Output the full listing exactly as written, with no pictures in it.

INFORMATION GIVEN:
•••

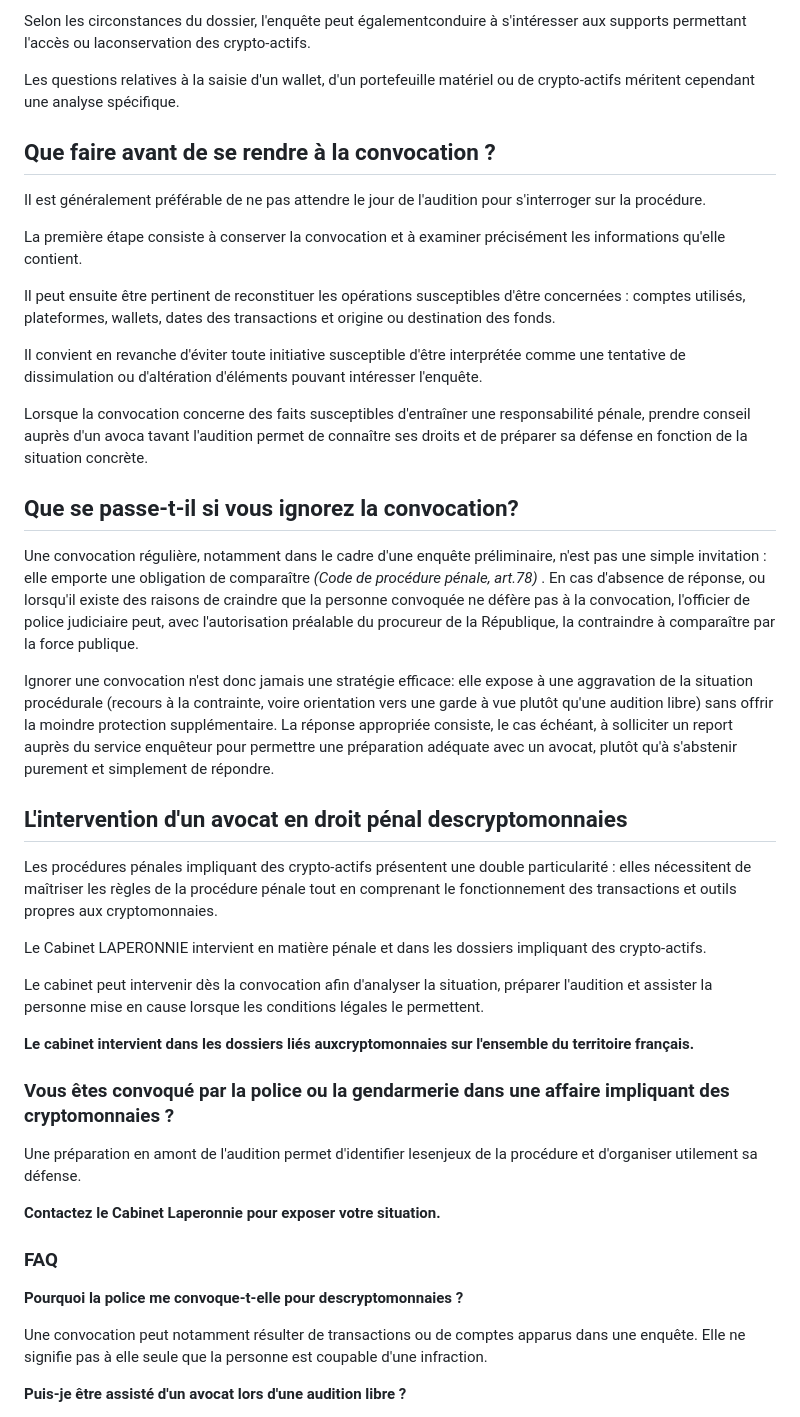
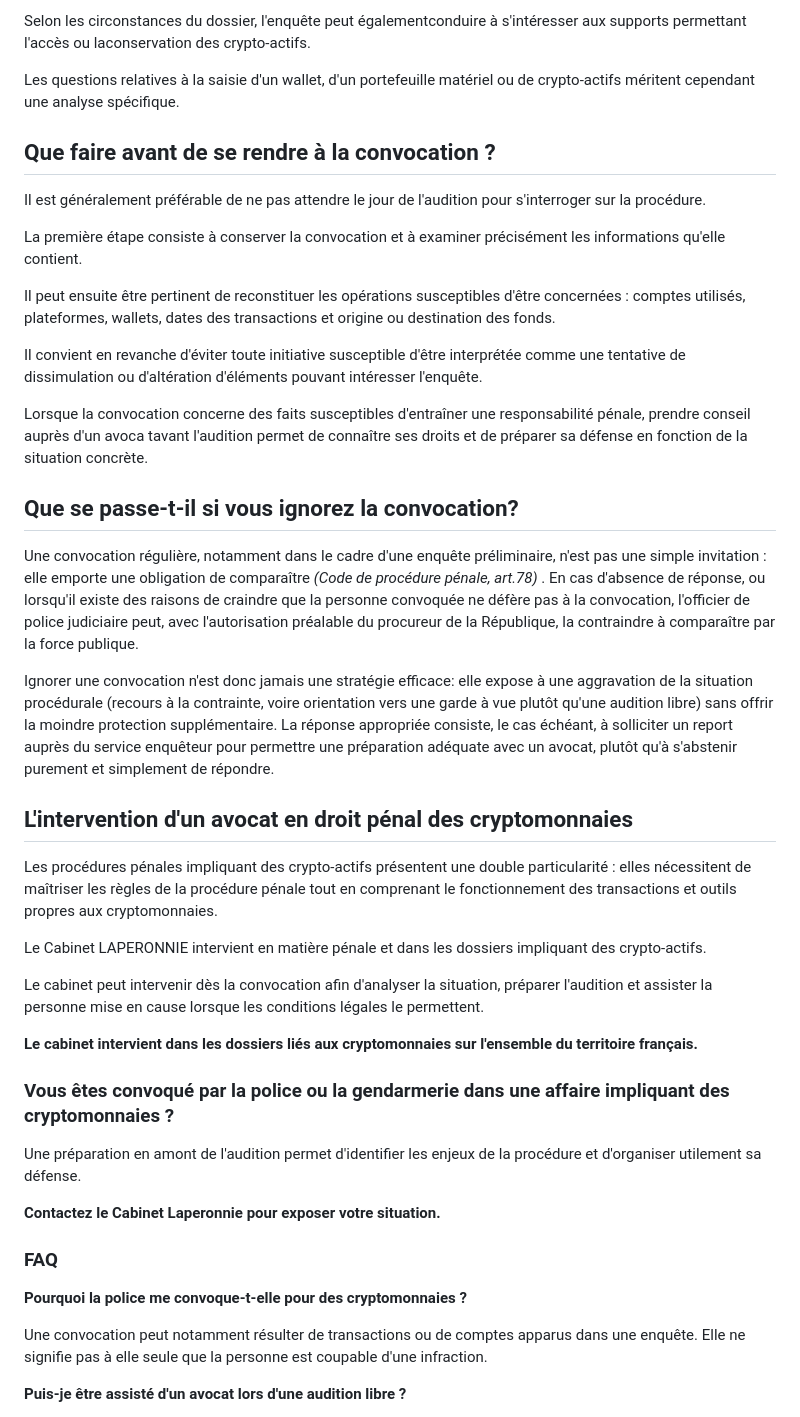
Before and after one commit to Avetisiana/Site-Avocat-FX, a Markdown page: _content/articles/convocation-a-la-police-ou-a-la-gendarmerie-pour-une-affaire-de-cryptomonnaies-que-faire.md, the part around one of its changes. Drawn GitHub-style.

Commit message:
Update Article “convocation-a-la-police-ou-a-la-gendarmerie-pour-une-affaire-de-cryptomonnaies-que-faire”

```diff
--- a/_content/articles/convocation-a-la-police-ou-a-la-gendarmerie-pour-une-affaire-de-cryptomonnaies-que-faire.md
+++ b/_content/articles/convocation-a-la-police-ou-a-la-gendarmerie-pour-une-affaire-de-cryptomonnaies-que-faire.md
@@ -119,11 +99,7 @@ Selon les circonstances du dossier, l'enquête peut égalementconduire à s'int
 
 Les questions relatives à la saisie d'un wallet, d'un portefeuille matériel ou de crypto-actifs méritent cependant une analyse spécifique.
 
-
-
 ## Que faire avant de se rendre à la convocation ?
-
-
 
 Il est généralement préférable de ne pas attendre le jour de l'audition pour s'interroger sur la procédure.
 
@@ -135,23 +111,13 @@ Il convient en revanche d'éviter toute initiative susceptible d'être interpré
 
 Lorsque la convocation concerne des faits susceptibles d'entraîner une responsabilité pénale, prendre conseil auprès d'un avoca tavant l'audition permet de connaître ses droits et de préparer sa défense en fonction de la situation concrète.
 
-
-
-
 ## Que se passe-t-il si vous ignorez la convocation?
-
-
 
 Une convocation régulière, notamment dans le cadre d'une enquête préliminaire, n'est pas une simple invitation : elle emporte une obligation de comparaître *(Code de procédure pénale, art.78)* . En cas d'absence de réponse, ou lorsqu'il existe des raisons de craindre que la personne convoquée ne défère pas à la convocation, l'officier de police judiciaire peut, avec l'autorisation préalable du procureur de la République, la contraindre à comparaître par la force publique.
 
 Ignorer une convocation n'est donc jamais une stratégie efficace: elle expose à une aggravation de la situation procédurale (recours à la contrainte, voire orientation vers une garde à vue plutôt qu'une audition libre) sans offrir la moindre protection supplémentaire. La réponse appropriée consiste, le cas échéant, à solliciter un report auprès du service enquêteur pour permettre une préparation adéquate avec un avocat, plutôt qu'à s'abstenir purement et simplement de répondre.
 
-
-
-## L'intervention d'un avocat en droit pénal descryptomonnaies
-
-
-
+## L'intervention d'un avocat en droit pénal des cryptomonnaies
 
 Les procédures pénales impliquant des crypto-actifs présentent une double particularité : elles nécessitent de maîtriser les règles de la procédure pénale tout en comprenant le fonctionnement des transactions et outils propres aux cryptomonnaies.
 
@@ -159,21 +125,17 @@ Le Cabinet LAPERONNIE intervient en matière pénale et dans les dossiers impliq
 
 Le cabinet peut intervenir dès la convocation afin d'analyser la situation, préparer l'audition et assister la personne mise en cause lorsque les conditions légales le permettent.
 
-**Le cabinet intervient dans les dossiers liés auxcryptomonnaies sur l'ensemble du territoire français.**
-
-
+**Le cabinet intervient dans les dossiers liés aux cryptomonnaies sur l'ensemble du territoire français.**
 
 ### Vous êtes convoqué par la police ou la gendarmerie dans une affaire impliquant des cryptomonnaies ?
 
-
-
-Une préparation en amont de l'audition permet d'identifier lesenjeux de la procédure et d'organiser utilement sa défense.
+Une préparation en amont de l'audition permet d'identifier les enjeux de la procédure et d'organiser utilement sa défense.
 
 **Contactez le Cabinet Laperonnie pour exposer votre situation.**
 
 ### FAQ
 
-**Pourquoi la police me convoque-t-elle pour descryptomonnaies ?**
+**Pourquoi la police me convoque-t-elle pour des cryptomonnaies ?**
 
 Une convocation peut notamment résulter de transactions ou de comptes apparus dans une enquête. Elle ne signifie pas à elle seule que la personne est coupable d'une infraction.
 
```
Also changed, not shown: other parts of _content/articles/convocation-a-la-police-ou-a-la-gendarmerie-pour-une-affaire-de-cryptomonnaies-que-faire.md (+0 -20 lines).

•••

EXERCISE OUTPUT:
Before and after one commit to Avetisiana/Site-Avocat-FX, a Markdown page: _content/articles/convocation-a-la-police-ou-a-la-gendarmerie-pour-une-affaire-de-cryptomonnaies-que-faire.md, the part around one of its changes. Drawn GitHub-style.

Commit message:
Update Article “convocation-a-la-police-ou-a-la-gendarmerie-pour-une-affaire-de-cryptomonnaies-que-faire”

```diff
--- a/_content/articles/convocation-a-la-police-ou-a-la-gendarmerie-pour-une-affaire-de-cryptomonnaies-que-faire.md
+++ b/_content/articles/convocation-a-la-police-ou-a-la-gendarmerie-pour-une-affaire-de-cryptomonnaies-que-faire.md
@@ -119,11 +99,7 @@ Selon les circonstances du dossier, l'enquête peut égalementconduire à s'int
 
 Les questions relatives à la saisie d'un wallet, d'un portefeuille matériel ou de crypto-actifs méritent cependant une analyse spécifique.
 
-
-
 ## Que faire avant de se rendre à la convocation ?
-
-
 
 Il est généralement préférable de ne pas attendre le jour de l'audition pour s'interroger sur la procédure.
 
@@ -135,23 +111,13 @@ Il convient en revanche d'éviter toute initiative susceptible d'être interpré
 
 Lorsque la convocation concerne des faits susceptibles d'entraîner une responsabilité pénale, prendre conseil auprès d'un avoca tavant l'audition permet de connaître ses droits et de préparer sa défense en fonction de la situation concrète.
 
-
-
-
 ## Que se passe-t-il si vous ignorez la convocation?
-
-
 
 Une convocation régulière, notamment dans le cadre d'une enquête préliminaire, n'est pas une simple invitation : elle emporte une obligation de comparaître *(Code de procédure pénale, art.78)* . En cas d'absence de réponse, ou lorsqu'il existe des raisons de craindre que la personne convoquée ne défère pas à la convocation, l'officier de police judiciaire peut, avec l'autorisation préalable du procureur de la République, la contraindre à comparaître par la force publique.
 
 Ignorer une convocation n'est donc jamais une stratégie efficace: elle expose à une aggravation de la situation procédurale (recours à la contrainte, voire orientation vers une garde à vue plutôt qu'une audition libre) sans offrir la moindre protection supplémentaire. La réponse appropriée consiste, le cas échéant, à solliciter un report auprès du service enquêteur pour permettre une préparation adéquate avec un avocat, plutôt qu'à s'abstenir purement et simplement de répondre.
 
-
-
-## L'intervention d'un avocat en droit pénal descryptomonnaies
-
-
-
+## L'intervention d'un avocat en droit pénal des cryptomonnaies
 
 Les procédures pénales impliquant des crypto-actifs présentent une double particularité : elles nécessitent de maîtriser les règles de la procédure pénale tout en comprenant le fonctionnement des transactions et outils propres aux cryptomonnaies.
 
@@ -159,21 +125,17 @@ Le Cabinet LAPERONNIE intervient en matière pénale et dans les dossiers impliq
 
 Le cabinet peut intervenir dès la convocation afin d'analyser la situation, préparer l'audition et assister la personne mise en cause lorsque les conditions légales le permettent.
 
-**Le cabinet intervient dans les dossiers liés auxcryptomonnaies sur l'ensemble du territoire français.**
-
-
+**Le cabinet intervient dans les dossiers liés aux cryptomonnaies sur l'ensemble du territoire français.**
 
 ### Vous êtes convoqué par la police ou la gendarmerie dans une affaire impliquant des cryptomonnaies ?
 
-
-
-Une préparation en amont de l'audition permet d'identifier lesenjeux de la procédure et d'organiser utilement sa défense.
+Une préparation en amont de l'audition permet d'identifier les enjeux de la procédure et d'organiser utilement sa défense.
 
 **Contactez le Cabinet Laperonnie pour exposer votre situation.**
 
 ### FAQ
 
-**Pourquoi la police me convoque-t-elle pour descryptomonnaies ?**
+**Pourquoi la police me convoque-t-elle pour des cryptomonnaies ?**
 
 Une convocation peut notamment résulter de transactions ou de comptes apparus dans une enquête. Elle ne signifie pas à elle seule que la personne est coupable d'une infraction.
 
```
Also changed, not shown: other parts of _content/articles/convocation-a-la-police-ou-a-la-gendarmerie-pour-une-affaire-de-cryptomonnaies-que-faire.md (+0 -20 lines).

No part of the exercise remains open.